◆ Instructions to follow
Below is a block of records. Copy every line in it that contains the word "successfully".

◆ Task input
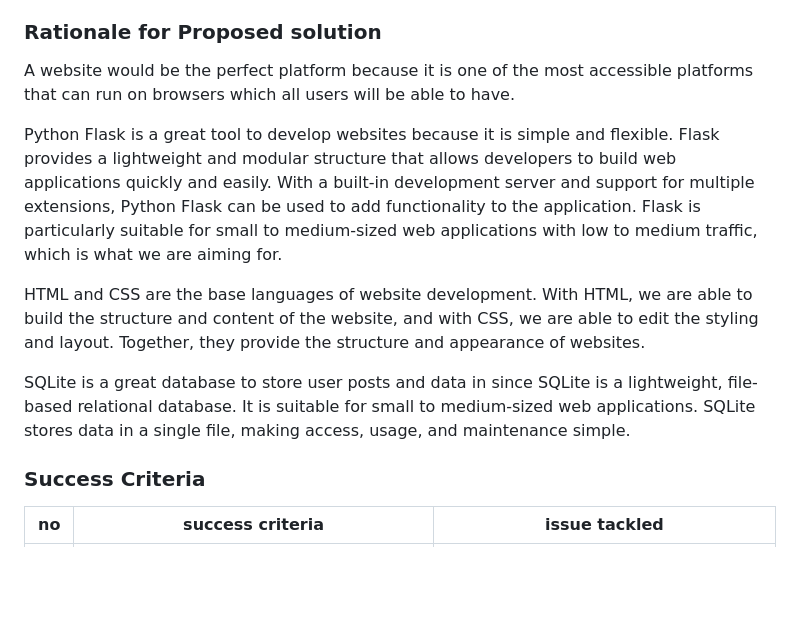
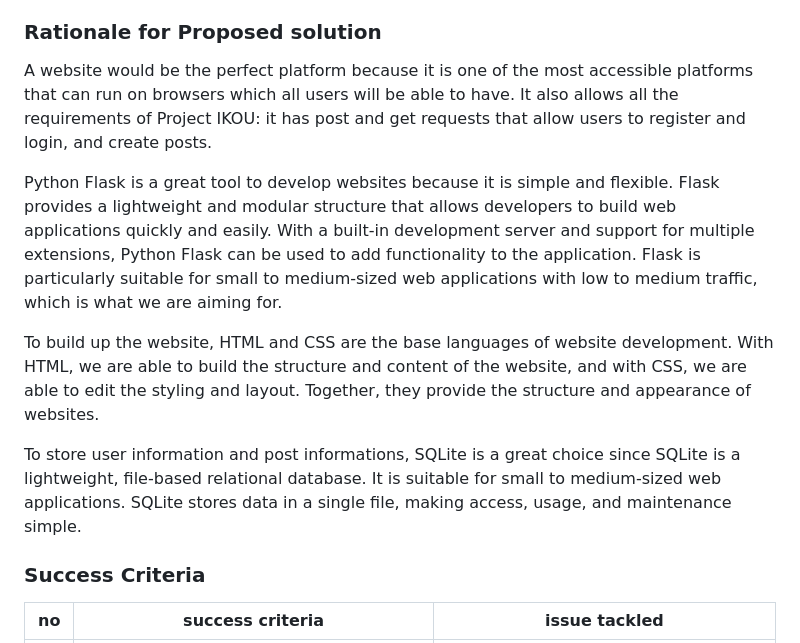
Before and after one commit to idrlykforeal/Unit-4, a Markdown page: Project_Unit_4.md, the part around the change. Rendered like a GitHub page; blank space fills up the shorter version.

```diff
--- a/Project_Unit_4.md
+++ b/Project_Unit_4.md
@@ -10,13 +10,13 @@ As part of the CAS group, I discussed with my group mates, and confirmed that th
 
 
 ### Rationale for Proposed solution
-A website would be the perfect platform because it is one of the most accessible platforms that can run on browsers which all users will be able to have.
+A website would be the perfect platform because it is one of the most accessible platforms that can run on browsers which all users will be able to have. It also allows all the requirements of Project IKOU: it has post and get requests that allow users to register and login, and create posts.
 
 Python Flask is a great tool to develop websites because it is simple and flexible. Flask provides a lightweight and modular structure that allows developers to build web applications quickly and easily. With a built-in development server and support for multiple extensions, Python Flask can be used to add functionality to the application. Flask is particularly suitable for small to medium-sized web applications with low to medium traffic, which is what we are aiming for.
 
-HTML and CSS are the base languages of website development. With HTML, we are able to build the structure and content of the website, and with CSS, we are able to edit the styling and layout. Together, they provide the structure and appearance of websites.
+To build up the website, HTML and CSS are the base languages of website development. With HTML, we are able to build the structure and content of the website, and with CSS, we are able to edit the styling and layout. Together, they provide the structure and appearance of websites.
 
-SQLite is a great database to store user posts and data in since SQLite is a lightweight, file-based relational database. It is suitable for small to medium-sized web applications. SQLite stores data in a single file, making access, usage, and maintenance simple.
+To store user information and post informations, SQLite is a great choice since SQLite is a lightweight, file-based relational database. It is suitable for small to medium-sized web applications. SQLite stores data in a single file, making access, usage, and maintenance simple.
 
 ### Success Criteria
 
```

--

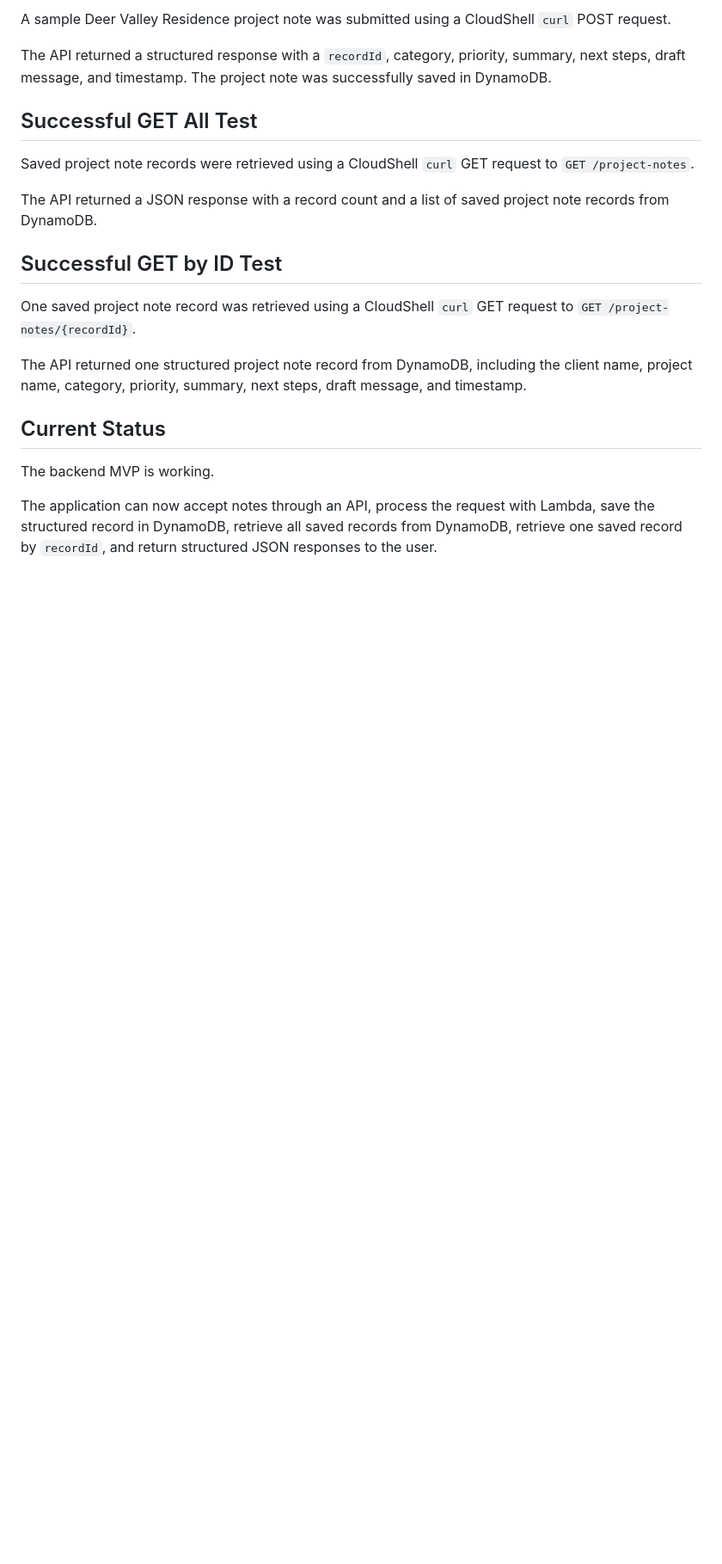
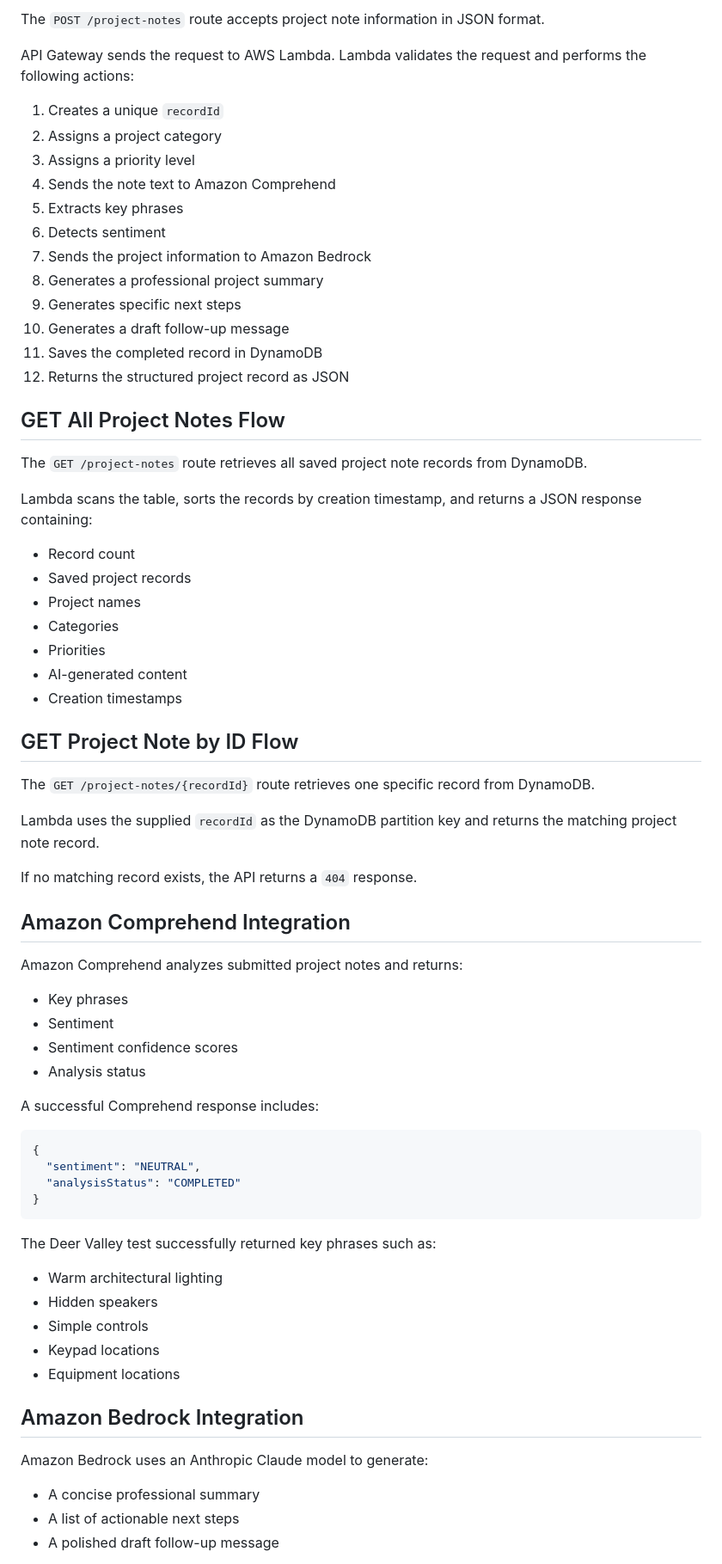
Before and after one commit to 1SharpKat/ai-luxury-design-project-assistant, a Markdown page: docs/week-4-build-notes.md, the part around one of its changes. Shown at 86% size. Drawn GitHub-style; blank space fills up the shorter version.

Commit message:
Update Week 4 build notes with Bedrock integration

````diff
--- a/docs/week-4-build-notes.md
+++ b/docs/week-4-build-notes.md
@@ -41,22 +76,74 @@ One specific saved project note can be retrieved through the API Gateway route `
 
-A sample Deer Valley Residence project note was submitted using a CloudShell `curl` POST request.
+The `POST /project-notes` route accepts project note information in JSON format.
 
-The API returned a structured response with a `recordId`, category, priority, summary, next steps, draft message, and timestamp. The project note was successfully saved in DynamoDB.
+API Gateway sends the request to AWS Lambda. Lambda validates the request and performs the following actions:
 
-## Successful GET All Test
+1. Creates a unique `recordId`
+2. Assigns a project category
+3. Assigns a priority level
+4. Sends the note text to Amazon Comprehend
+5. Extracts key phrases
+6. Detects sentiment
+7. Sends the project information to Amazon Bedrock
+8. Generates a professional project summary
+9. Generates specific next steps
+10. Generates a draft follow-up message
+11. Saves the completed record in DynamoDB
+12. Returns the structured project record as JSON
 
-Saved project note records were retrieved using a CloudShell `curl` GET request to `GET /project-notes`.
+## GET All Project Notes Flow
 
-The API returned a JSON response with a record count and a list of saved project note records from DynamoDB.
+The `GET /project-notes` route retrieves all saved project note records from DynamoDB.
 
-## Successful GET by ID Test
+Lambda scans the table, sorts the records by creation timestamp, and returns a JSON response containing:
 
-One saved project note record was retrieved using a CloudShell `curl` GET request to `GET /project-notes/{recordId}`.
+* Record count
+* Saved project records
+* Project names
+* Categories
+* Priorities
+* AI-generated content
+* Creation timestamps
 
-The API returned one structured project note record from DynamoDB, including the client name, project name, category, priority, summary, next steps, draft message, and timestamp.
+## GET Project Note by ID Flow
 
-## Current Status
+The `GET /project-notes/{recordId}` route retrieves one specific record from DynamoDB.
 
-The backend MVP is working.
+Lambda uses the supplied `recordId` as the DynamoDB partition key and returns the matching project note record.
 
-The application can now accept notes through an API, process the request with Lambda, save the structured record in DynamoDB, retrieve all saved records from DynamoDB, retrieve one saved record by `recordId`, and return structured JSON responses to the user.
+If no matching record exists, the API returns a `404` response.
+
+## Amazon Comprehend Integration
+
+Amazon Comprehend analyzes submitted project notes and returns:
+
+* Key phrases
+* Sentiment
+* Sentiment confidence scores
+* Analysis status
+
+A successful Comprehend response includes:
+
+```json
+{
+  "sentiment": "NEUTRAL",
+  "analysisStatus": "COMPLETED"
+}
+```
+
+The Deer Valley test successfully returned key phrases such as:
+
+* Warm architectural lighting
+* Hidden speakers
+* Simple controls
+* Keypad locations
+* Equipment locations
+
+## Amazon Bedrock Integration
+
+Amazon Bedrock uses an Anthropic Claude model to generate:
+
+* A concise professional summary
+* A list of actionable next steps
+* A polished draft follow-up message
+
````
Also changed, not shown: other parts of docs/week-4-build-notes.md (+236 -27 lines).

==

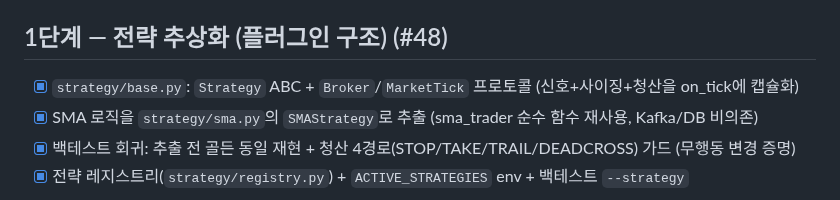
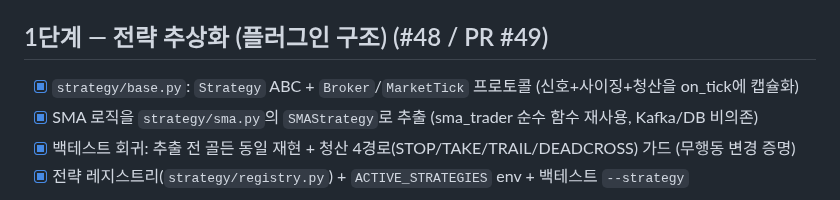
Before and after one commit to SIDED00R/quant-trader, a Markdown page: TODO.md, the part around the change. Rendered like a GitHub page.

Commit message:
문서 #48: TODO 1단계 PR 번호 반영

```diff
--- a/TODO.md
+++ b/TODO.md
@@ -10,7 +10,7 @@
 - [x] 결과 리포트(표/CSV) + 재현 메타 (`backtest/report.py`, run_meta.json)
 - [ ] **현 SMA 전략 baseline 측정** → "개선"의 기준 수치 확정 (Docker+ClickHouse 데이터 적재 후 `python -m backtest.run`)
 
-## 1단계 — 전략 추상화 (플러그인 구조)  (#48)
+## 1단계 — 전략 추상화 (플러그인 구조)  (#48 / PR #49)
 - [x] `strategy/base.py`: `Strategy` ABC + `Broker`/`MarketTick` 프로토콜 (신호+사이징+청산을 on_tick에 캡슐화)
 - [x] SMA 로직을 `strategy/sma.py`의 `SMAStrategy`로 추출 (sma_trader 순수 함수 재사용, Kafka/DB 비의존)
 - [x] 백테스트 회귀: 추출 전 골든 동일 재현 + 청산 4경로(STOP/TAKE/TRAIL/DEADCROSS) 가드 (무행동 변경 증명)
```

◆ Reply to the exercise
-The API returned a structured response with a `recordId`, category, priority, summary, next steps, draft message, and timestamp. The project note was successfully saved in DynamoDB.
+The Deer Valley test successfully returned key phrases such as:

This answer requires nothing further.